The startup expects anti-monopoly concerns swirling around the Grab-Uber deal, which Singapore said had substantially hurt competition, to help clear a path for its expansion.

“We’re bringing back choice. The Singapore government is particularly eager to bring back competition,” Makarim said, adding that the order of overseas rollouts had not been set.

Go-Jek’s offshore push comes at a time when Singapore-based Grab is stepping up funding to expand in Indonesia and transform itself into a consumer technology company, starting with a partnership with online grocer HappyFresh.

“Mimicking Go-Jek’s strategy is the highest form of flattery,” laughed Makarim.

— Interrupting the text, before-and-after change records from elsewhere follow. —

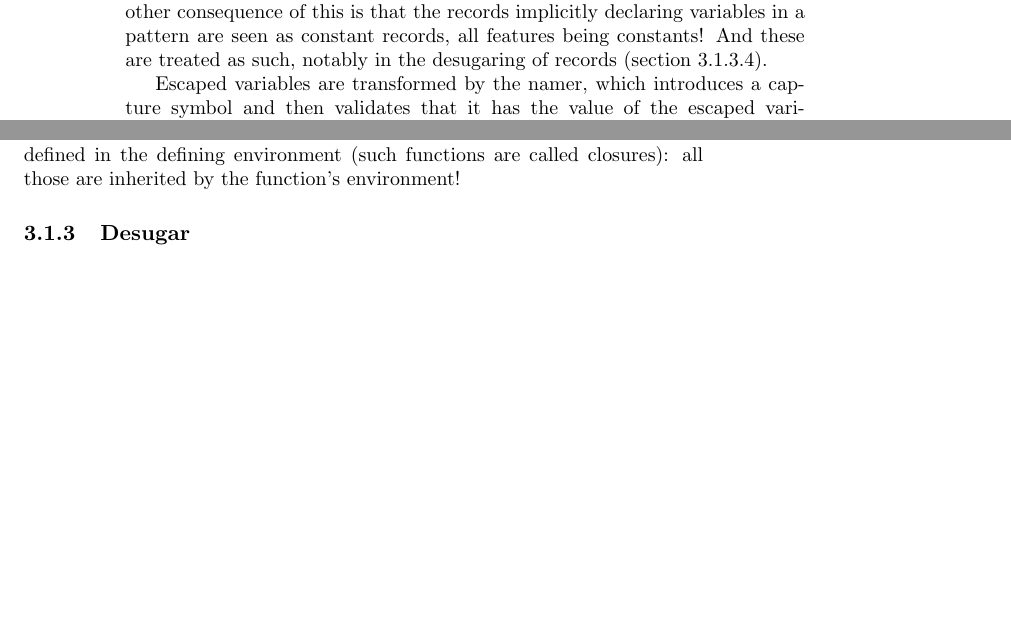
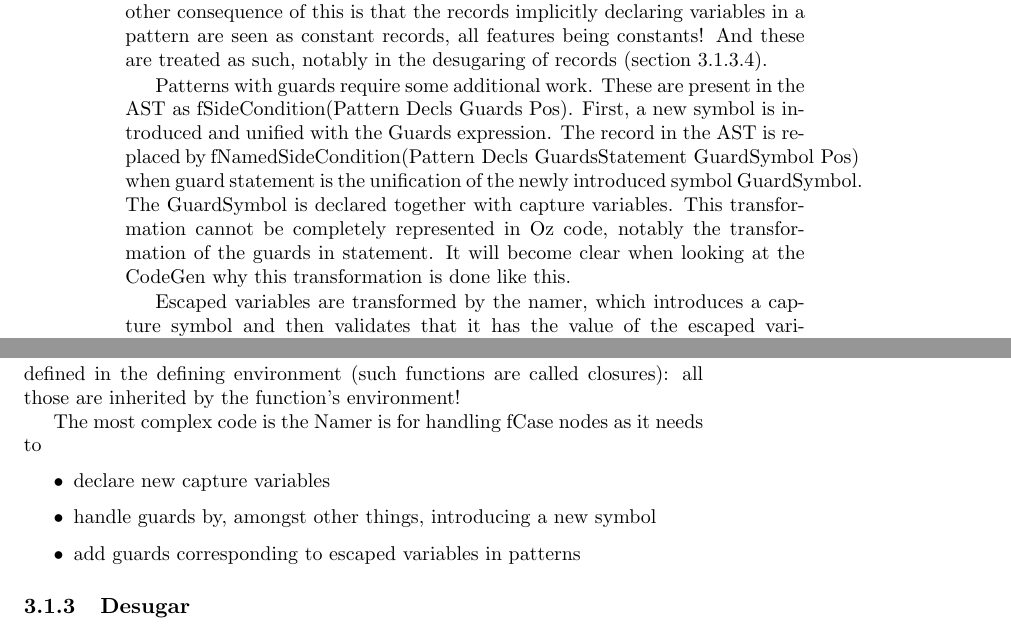
Before and after one commit to raphinou/oz-compiler, a LaTeX book (report/report.tex): two parts of pages 20 and 21 of 53, joined at a grey line, cut so that both start at the same text, the shorter picture padded with empty space. Compiled offline with pdfLaTeX.

Commit message:
added fCase  text in report

```diff
--- a/report/report.tex
+++ b/report/report.tex
@@ -662,6 +656,22 @@ constants in all subsequent compiler passes. Another consequence of this is
 that the records implicitly declaring variables in a pattern are seen as
 constant records, all features being constants! And these are treated as such,
 notably in the desugaring of records (section \ref{sec:arch:desugar:records}).
+
+%FIXME: add description of transformation if guards are present.
+% transform fSideCondition in fNamedSideCondition where guards are now a
+% statement, and vith an additional feature being the symbols holding the value
+% of the guards
+Patterns with guards require some additional work. These are present in the AST
+as \lstinline!fSideCondition(Pattern Decls Guards Pos)!. First, a new symbol is
+introduced and unified with the \lstinline!Guards! expression. The record in the
+AST is replaced by \lstinline!fNamedSideCondition(Pattern Decls GuardsStatement GuardSymbol Pos)! when guard statement is the unification of the newly
+introduced symbol \lstinline!GuardSymbol!. The \lstinline!GuardSymbol! is
+declared together with capture variables.
+This transformation cannot be completely represented in Oz code, notably the
+transformation of the guards in statement. It will become clear when looking at
+the \lstinline!CodeGen! why this transformation is done like this.
+%FIXME: add ref to codegen and check this is clearly explained.
+
 
 Escaped variables are transformed by the namer, which introduces a capture
 symbol and then validates that it has the value of the escaped variable.
@@ -707,6 +717,12 @@ At the end, the parent's environment is restored, ensuring that formal parameter
 
 This code also illustrates how it comes that functions can access variables defined in the defining environment (such functions are called closures): all those are inherited by the function's environment!
 
+The most complex code is the \lstinline!Namer! is for handling \lstinline!fCase! nodes as it needs to
+\begin{itemize}
+  \item declare new capture variables
+  \item handle guards by, amongst other things, introducing a new symbol
+  \item add guards corresponding to escaped variables in patterns
+\end{itemize}
 
 
 
```
Also changed, not shown: report/report.tex (10 more changed lines).
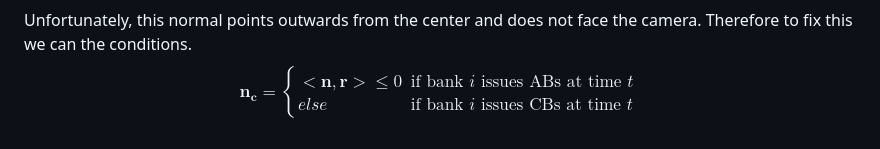
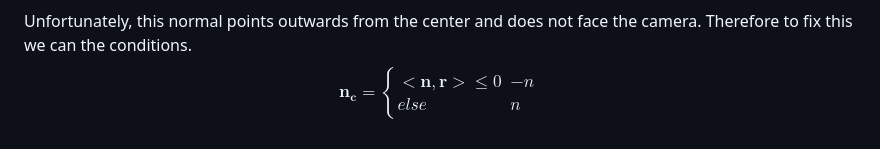
Before and after one commit to Autek/mystical-forest, a Markdown page: RT1_collisions/theory/theory.md, the part around the change. Drawn GitHub-style.

Commit message:
theory normal fix

```diff
--- a/RT1_collisions/theory/theory.md
+++ b/RT1_collisions/theory/theory.md
@@ -98,7 +98,7 @@ $$
 Unfortunately, this normal points outwards from the center and does not face the camera. Therefore to fix this we can the conditions.
 $$
 \mathbf{n_c} = \begin{cases}
-      <\mathbf{n}, \mathbf{r}> \leq 0 & \text{if bank $i$ issues ABs at time $t$}\\
-      else & \text{if bank $i$ issues CBs at time $t$}
+      <\mathbf{n}, \mathbf{r}> \leq 0 & -n\\
+      else & n
     \end{cases}
 $$
```
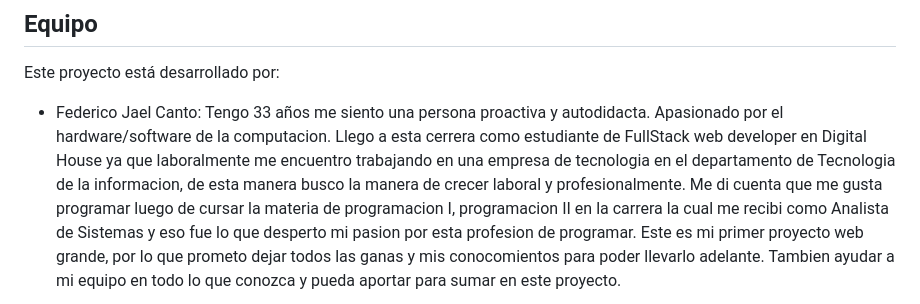
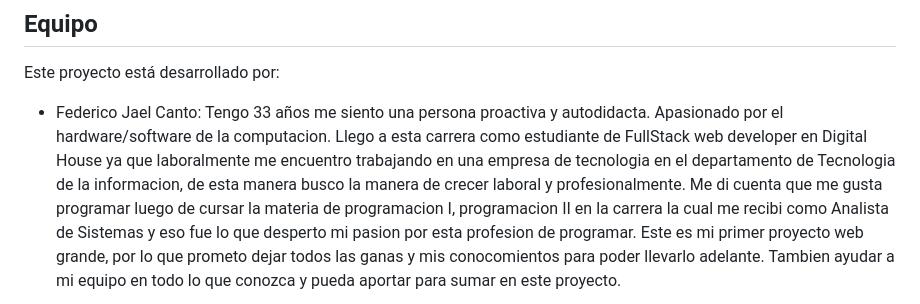
Before and after one commit to camila-inalen-vd/grupo_4, a Markdown page: README.md, the part around the change. Rendered like a GitHub page.

```diff
--- a/README.md
+++ b/README.md
@@ -23,7 +23,7 @@ Para la elaboracion del diseño de las distintas paginas de nuestro sitio, nos i
 
 Este proyecto está desarrollado por:
 
-- Federico Jael Canto: Tengo 33 años me siento una persona proactiva y autodidacta. Apasionado por el hardware/software de la computacion. Llego a esta cerrera como   estudiante de FullStack web developer en Digital House ya que laboralmente me encuentro trabajando en una empresa de tecnologia en el departamento de Tecnologia de la informacion, de esta manera busco la manera de crecer laboral y profesionalmente.
+- Federico Jael Canto: Tengo 33 años me siento una persona proactiva y autodidacta. Apasionado por el hardware/software de la computacion. Llego a esta carrera como   estudiante de FullStack web developer en Digital House ya que laboralmente me encuentro trabajando en una empresa de tecnologia en el departamento de Tecnologia de la informacion, de esta manera busco la manera de crecer laboral y profesionalmente.
 Me di cuenta que me gusta programar luego de cursar la materia de programacion I, programacion II en la carrera la cual me recibi como Analista de Sistemas y eso fue lo que desperto mi pasion por esta profesion de programar.
 Este es mi primer proyecto web grande, por lo que prometo dejar todos las ganas y mis conocomientos para poder llevarlo adelante. Tambien ayudar a mi equipo en todo lo que conozca y pueda aportar para sumar en este proyecto.
 
```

Grab told Reuters in a statement, “The super app strategy has been around for a while now and no Southeast Asian player can claim to have pioneered it.” The company also said Grab has not lost market share in Ho Chi Minh since August, but declined to provide market share data.

Makarim believes Go-Jek’s understanding of food merchants will give it an edge over Grab, which counts investors such as Chinese ride-hailing firm Didi Chuxing and Japan’s SoftBank Group Corp. among its backers.

Makarim, who sees food delivery as Go-Jek’s core business, said he was not concerned about funding, without giving details.

Go-Jek was reported in June as being in talks to raise $1.5 billion in a new funding round and was valued at about $5 billion in a prior fundraising, sources have told Reuters. The firm had said in March it was considering a domestic IPO.

Makarim noted Go-Jek’s backers were sharing both capital and expertise. The company is collaborating with Alphabet Inc’s Google on platform mobility, Tencent on payments strategy, JD.com on logistics operations, and Meituan Dianping on merchant transactions and deliveries.

Go-Jek has set up a venture capital arm, Go-Ventures, to invest in startups in Southeast Asia “with strategic importance to our business,” the CEO said.